In our knowledge-based global marketplace of the 21st Century, a well-educated population is the key to our nation's innovation, economic development, and ability to compete. This need is confirmed by data from the Bureau of Labor Statistics which shows that 90% of the jobs in the fastest growing occupations require some level of postsecondary education and training.
This focus on postsecondary education begins with ensuring that our nation's K-12 system adequately prepares students with the skills necessary to succeed. Beyond expanding access to postsecondary education is the need to ensure that students are benefiting from such experience regardless of the type of education they pursue. The options for postsecondary education are numerous including industry recognized certifications, apprenticeship programs, two-year degrees, four-year degrees, graduate degrees, and professional programs. Equally diverse and innovative are the types of institutions which provide postsecondary education. Regardless of their type, all institutions must be held accountable for their performance and provide transparency to allow students to make educated choices on what institution and program best fits their needs.

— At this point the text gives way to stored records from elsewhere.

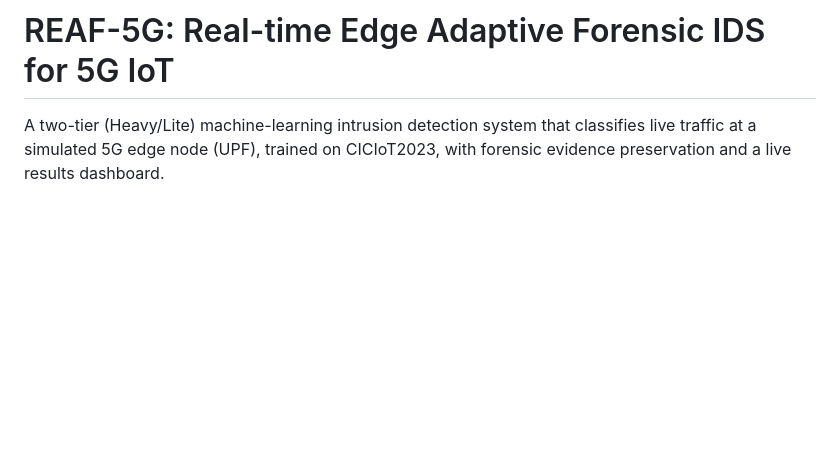
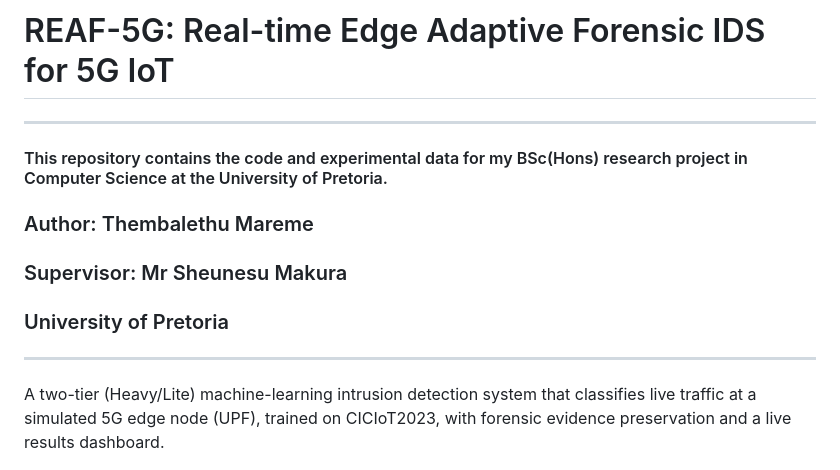
Before and after one commit to maremethembalethu-hue/reaf-5g-prototype, a Markdown page: README.md, the part around the change. Drawn GitHub-style; blank space fills up the shorter version.

Commit message:
Update on Readme file credits

```diff
--- a/README.md
+++ b/README.md
@@ -1,5 +1,12 @@
 # REAF-5G: Real-time Edge Adaptive Forensic IDS for 5G IoT
 
+---
+#### This repository contains the code and experimental data for my BSc(Hons) research project in Computer Science at the University of Pretoria.
+
+### Author: Thembalethu Mareme
+### Supervisor: Mr Sheunesu Makura
+### University of Pretoria
+---
 A two-tier (Heavy/Lite) machine-learning intrusion detection system that classifies live traffic at a simulated 5G edge node (UPF), trained on CICIoT2023, with forensic evidence preservation and a live results dashboard.
 
 ---
```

Our nation's postsecondary education system is one of our crowning achievements. Yet, too often students who are otherwise capable of successfully completing a postsecondary education program are unable to do so due to other barriers. We must break down these barriers, and ensure American higher education lives up to the promise it has earned throughout our history as a nation. We must not rest on our laurels; we must instead rededicate ourselves to a continual focus on quality and innovation to ensure that our system of higher education is able to continue to call itself the best in the world for generations to come. As policymakers examine the role that federal government plays in higher education, we would suggest that start with a careful examination of the following key issues:
A. Improving College Readiness
High school students must graduate with a meaningful high school diploma that prepares them to enter and succeed in postsecondary education programs. Too often, this is not the case as demonstrated by the fact that 40% of all college students end up taking at least one non-credit or developmental course. This not only creates additional barriers for students to complete a postsecondary education, it also presents additional and unnecessary costs for both students and taxpayers. Therefore, there must be better alignment between high school graduation requirements, state academic achievement standards, and postsecondary entrance requirements. Such alignment will increase understanding of what is needed to transition from high school to postsecondary education and increase the likelihood of student success once admitted. Alignment is also necessary between postsecondary education and employer expectations.
In addition to improved alignment, college readiness can also be improved by exposing secondary students to effective programs which provide a wide range of support services (particularly for first-generation students) ranging from college counseling to mentoring, as a means to better prepare them for college. Many of these programs are funded through the federal government and should be supported to the extent they demonstrate effectiveness....